The European Agreement 8 June 2008 defines some preliminary considerations:
1. Not all workplaces are necessarily affected by stress (Art. 1, paragraph 2);
2. Not all manifestations of stress are necessarily negative (Art. 3, paragraph 2);
3. Stress is not a disease (Art. 3, paragraph 3);
4. Not all manifestations of stress at work can be regarded as work-related stress (Art. 3, paragraph 4).
The current regulatory framework for the protection of health and safety in the workplace, consisting of the Legislative Decree 81/2008 and subsequent amendments and additions, specifically have identified "work-related stress" as one of the risks object of both evaluation and of a subsequent proper management of it.
The Legislative Decree no. 81/2008 contains an explicit call to the work-related stress and European framework agreement on 8 October 2004. In fact, art. 28, paragraph 1 provides that work stress assessment is carried out according to certain criteria.
The Europe Agreement was implemented in Italy on 9 June 2008 through Interfederation Agreement, the employer organizations and trade unions of workers. The objective of the Agreement is to provide employers and workers with a framework to identify and prevent or manage problems of work-related stress. …
The proposed model is the specific of risk assessment one, carried out through a series of transactions involving:
Identification of sources of risk,
The identification of the risks of exposure,
Evaluation and risk assessment,
The identification of measures of prevention and protection,
The program of measures,
Periodic monitoring of interventions.
… In general, it is possible to distinguish two groups of risk factors: the objective factors and subjective factors. To these the indirect assessment of potential indicators of risk must be added .

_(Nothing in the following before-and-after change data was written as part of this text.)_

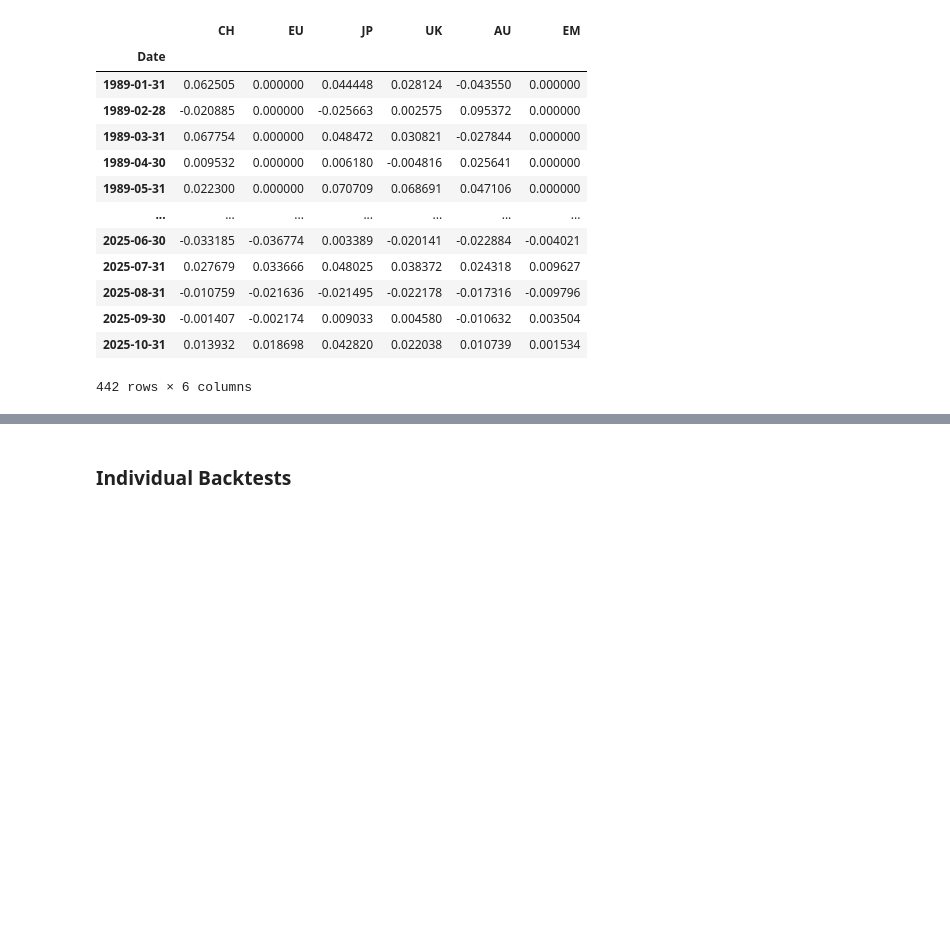
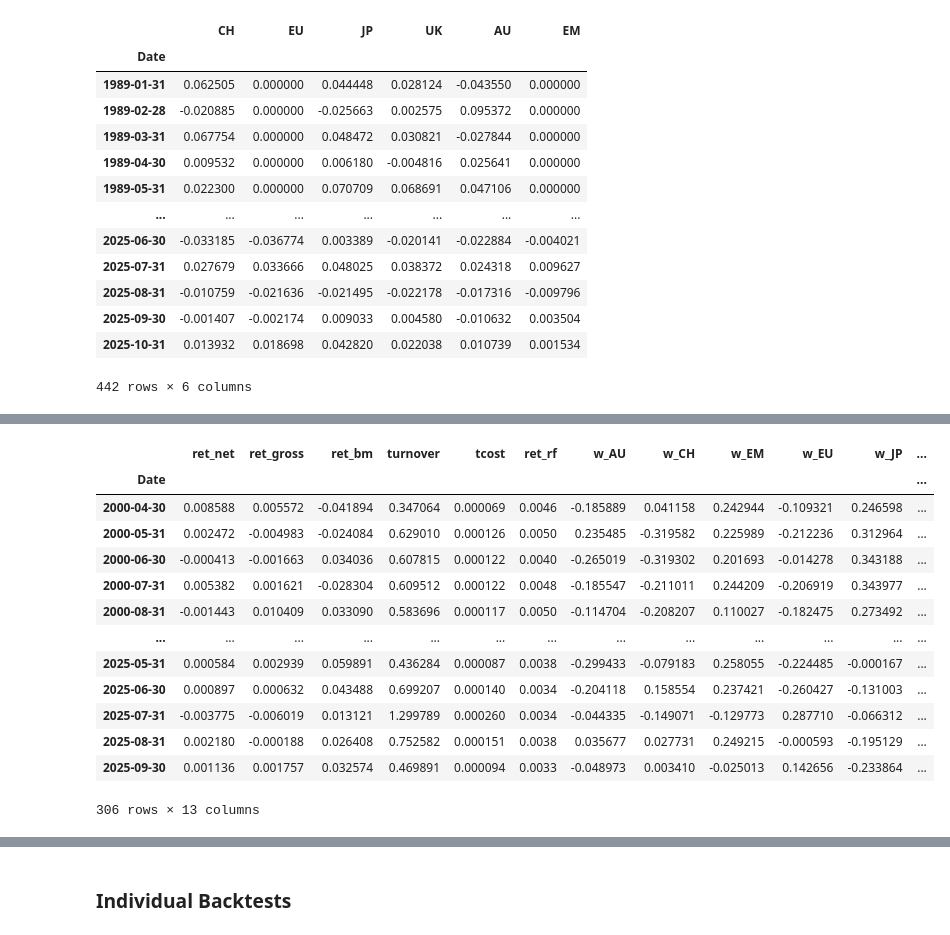
Before and after one commit to DanUZH/PMP_December_8, a Jupyter notebook: Code/Combined_Portfolio.ipynb, the cells around one changed output, grey strips where cells are left out. Saved outputs shown, nothing was run; the diff lists cells and outputs as text; code cells hidden in the pictures; blank space fills up the shorter version.

```diff
--- a/Code/Combined_Portfolio.ipynb
+++ b/Code/Combined_Portfolio.ipynb
@@ -472,0 +680,25 @@ Still in Progress...
+# %%
+macro_trend_hedged = apply_fx_hedging(
+    backtest_df=macro_trend,
+    hedge_ratio=hedge_ratio,
+    hedge_ratio_short=hedge_ratio_short,
+    hedge_returns=hedge_returns
+)
+# %%
+macro_trend_hedged.dropna(inplace=True)
+macro_trend_hedged
+# %% [output]
+|  | ret_net | ret_gross | ret_bm | turnover | tcost | ret_rf | w_AU | w_CH | w_EM | w_EU | w_JP | ... |
+| Date |  |  |  |  |  |  |  |  |  |  |  | ... |
+| 2000-04-30 | 0.008588 | 0.005572 | -0.041894 | 0.347064 | 0.000069 | 0.0046 | -0.185889 | 0.041158 | 0.242944 | -0.109321 | 0.246598 | ... |
+| 2000-05-31 | 0.002472 | -0.004983 | -0.024084 | 0.629010 | 0.000126 | 0.0050 | 0.235485 | -0.319582 | 0.225989 | -0.212236 | 0.312964 | ... |
+| 2000-06-30 | -0.000413 | -0.001663 | 0.034036 | 0.607815 | 0.000122 | 0.0040 | -0.265019 | -0.319302 | 0.201693 | -0.014278 | 0.343188 | ... |
+| 2000-07-31 | 0.005382 | 0.001621 | -0.028304 | 0.609512 | 0.000122 | 0.0048 | -0.185547 | -0.211011 | 0.244209 | -0.206919 | 0.343977 | ... |
+| 2000-08-31 | -0.001443 | 0.010409 | 0.033090 | 0.583696 | 0.000117 | 0.0050 | -0.114704 | -0.208207 | 0.110027 | -0.182475 | 0.273492 | ... |
+| ... | ... | ... | ... | ... | ... | ... | ... | ... | ... | ... | ... | ... |
+| 2025-05-31 | 0.000584 | 0.002939 | 0.059891 | 0.436284 | 0.000087 | 0.0038 | -0.299433 | -0.079183 | 0.258055 | -0.224485 | -0.000167 | ... |
+| 2025-06-30 | 0.000897 | 0.000632 | 0.043488 | 0.699207 | 0.000140 | 0.0034 | -0.204118 | 0.158554 | 0.237421 | -0.260427 | -0.131003 | ... |
+| 2025-07-31 | -0.003775 | -0.006019 | 0.013121 | 1.299789 | 0.000260 | 0.0034 | -0.044335 | -0.149071 | -0.129773 | 0.287710 | -0.066312 | ... |
+| 2025-08-31 | 0.002180 | -0.000188 | 0.026408 | 0.752582 | 0.000151 | 0.0038 | 0.035677 | 0.027731 | 0.249215 | -0.000593 | -0.195129 | ... |
+| 2025-09-30 | 0.001136 | 0.001757 | 0.032574 | 0.469891 | 0.000094 | 0.0033 | -0.048973 | 0.003410 | -0.025013 | 0.142656 | -0.233864 | ... |
+306 rows × 13 columns
```
Also changed, not shown: parts of 60 cells of this notebook, 1 other file.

The first group relates to the type of work (content) and the context where it takes place: for example, the possible inadequacy in the management of the organization of work and the working environment (quality / quantity of work, specific conditions of the workplace, clarity on your role and your future).
The second group relates to the individual, is purely subjective and relate to personal characteristics such as model individual emotional and personality.

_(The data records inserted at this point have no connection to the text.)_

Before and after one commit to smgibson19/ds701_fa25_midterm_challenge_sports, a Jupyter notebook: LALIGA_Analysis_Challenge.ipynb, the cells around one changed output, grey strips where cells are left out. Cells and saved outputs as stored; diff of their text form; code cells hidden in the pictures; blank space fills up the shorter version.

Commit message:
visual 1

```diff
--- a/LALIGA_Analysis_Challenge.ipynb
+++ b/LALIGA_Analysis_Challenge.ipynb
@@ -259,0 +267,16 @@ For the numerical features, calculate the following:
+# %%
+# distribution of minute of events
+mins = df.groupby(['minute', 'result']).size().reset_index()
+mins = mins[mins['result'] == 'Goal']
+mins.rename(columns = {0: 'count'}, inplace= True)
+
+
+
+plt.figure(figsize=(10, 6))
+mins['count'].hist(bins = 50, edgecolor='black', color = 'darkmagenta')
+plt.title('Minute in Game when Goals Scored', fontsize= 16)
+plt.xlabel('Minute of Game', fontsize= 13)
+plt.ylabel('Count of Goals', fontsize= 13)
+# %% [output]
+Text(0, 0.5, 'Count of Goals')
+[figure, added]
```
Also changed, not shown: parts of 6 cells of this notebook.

We should consider the potential indirect indicators as the finding of an examination of absenteeism, staff turnover, interpersonal conflicts or complaints by workers. Similar attention should be dedicated to a possible poor adherence and application of safety procedures, low sense of belonging, to the presence of poor initiative and reduced productivity. …

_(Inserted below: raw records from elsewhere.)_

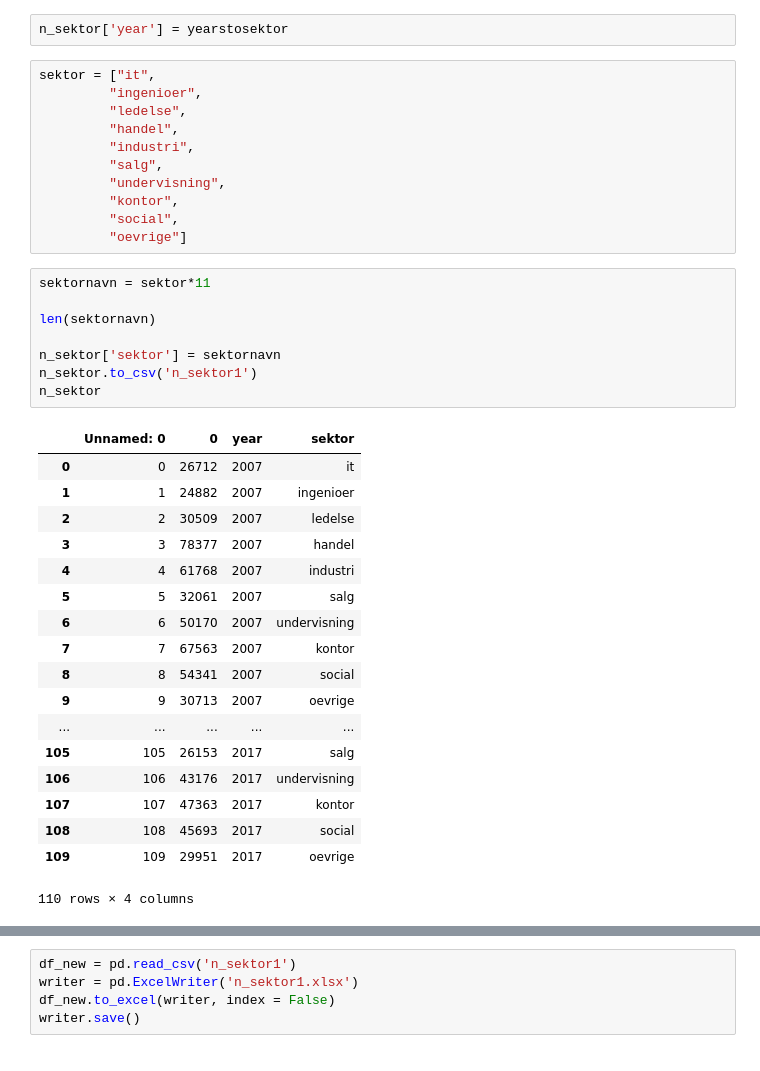
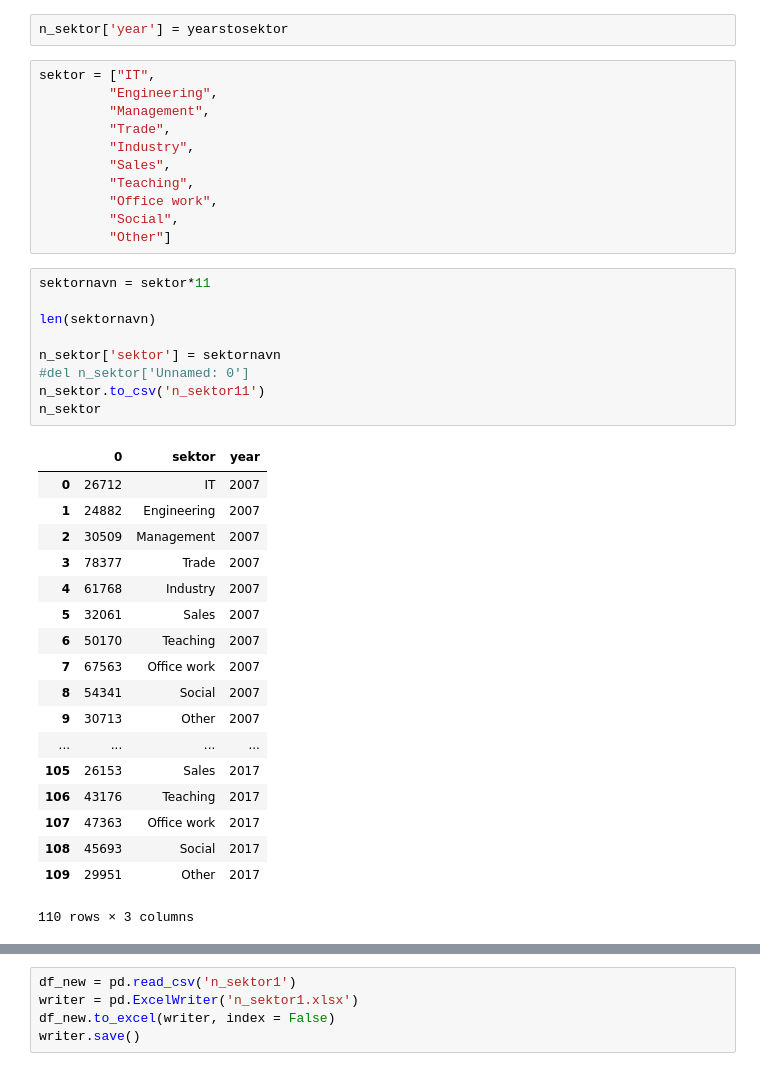
Before and after one commit to Naeim-S/GRP-33-TEST-1, a Jupyter notebook: EXAM/Dataset/Grafer.ipynb, the cells around one changed output, grey strips where cells are left out. Cells and saved outputs as stored; diff of their text form.

```diff
--- a/EXAM/Dataset/Grafer.ipynb
+++ b/EXAM/Dataset/Grafer.ipynb
@@ -183,43 +186,44 @@ yearstosektor
  2017]
 # %%
 n_sektor['year'] = yearstosektor
-# %%
-sektor = ["it",
-         "ingenioer",
-         "ledelse",
-         "handel",
-         "industri",
-         "salg",
-         "undervisning",
-         "kontor",
-         "social",
-         "oevrige"]
+# %%
+sektor = ["IT",
+         "Engineering",
+         "Management",
+         "Trade",
+         "Industry",
+         "Sales",
+         "Teaching",
+         "Office work",
+         "Social",
+         "Other"]
 # %%
 sektornavn = sektor*11
 
 len(sektornavn)
 
 n_sektor['sektor'] = sektornavn
-n_sektor.to_csv('n_sektor1')
+#del n_sektor['Unnamed: 0']
+n_sektor.to_csv('n_sektor11')
 n_sektor
 # %% [output]
-|  | Unnamed: 0 | 0 | year | sektor |
-| 0 | 0 | 26712 | 2007 | it |
-| 1 | 1 | 24882 | 2007 | ingenioer |
-| 2 | 2 | 30509 | 2007 | ledelse |
-| 3 | 3 | 78377 | 2007 | handel |
-| 4 | 4 | 61768 | 2007 | industri |
-| 5 | 5 | 32061 | 2007 | salg |
-| 6 | 6 | 50170 | 2007 | undervisning |
-| 7 | 7 | 67563 | 2007 | kontor |
-| 8 | 8 | 54341 | 2007 | social |
-| 9 | 9 | 30713 | 2007 | oevrige |
-| ... | ... | ... | ... | ... |
-| 105 | 105 | 26153 | 2017 | salg |
-| 106 | 106 | 43176 | 2017 | undervisning |
-| 107 | 107 | 47363 | 2017 | kontor |
-| 108 | 108 | 45693 | 2017 | social |
-| 109 | 109 | 29951 | 2017 | oevrige |
+|  | 0 | sektor | year |
+| 0 | 26712 | IT | 2007 |
+| 1 | 24882 | Engineering | 2007 |
+| 2 | 30509 | Management | 2007 |
+| 3 | 78377 | Trade | 2007 |
+| 4 | 61768 | Industry | 2007 |
+| 5 | 32061 | Sales | 2007 |
+| 6 | 50170 | Teaching | 2007 |
+| 7 | 67563 | Office work | 2007 |
+| 8 | 54341 | Social | 2007 |
+| 9 | 30713 | Other | 2007 |
+| ... | ... | ... | ... |
+| 105 | 26153 | Sales | 2017 |
+| 106 | 43176 | Teaching | 2017 |
+| 107 | 47363 | Office work | 2017 |
+| 108 | 45693 | Social | 2017 |
+| 109 | 29951 | Other | 2017 |
-110 rows × 4 columns
+110 rows × 3 columns
 # %%
 #jobindex_area = jobindex.query(' area != "danmark"').sort_values(by=["n_year_pc","year"], ascending=False)
```
Also changed, not shown: parts of 3 cells of this notebook, 9 other files.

… In fact, they are usually the last to be evaluated in relationships, but in the field of school this is insufficient. In fact, just only in a few cases in which potential indirect effects of risk factors are detected, it is generally expected a second round of in-depth evaluation, in which you enter into merits of issue specifically through special surveys, questionnaires, focus groups, interviews, etc.
A good analysis of climate and structural organization of school is a way to look in the mirror and identify possible improvements: by doing this the risk assessment becomes as important as the result. Like all complex analysis, it must be conducted by qualified personnel with suitable tools. As a result, it is obvious that for this type of assessment psychological skills are necessary .
Finally, training and information of teachers are essential to have the necessary and appropriate knowledge in order to prevent high levels of stress that may be work-related.
Conclusion – finding the key words:what could be these principle causes of stress in teachers?a) Relationship with students;
b) Relationship with parents;
c) Crowded classes;
d) Conflicts between colleagues;
e) Non-EU Students;
f) Students with disabilities;
g) New technology advent;
h) Salary unsatisfaction;
i) Poor social recognition of the profession;
j) Lack of availability of technical / scientific teaching aids;
k) Relationship with the School Board;
l) Excessive workload
Thanks for attention
Unione degli Assessoratialle Politiche Socio-Sanitarie e del Lavoro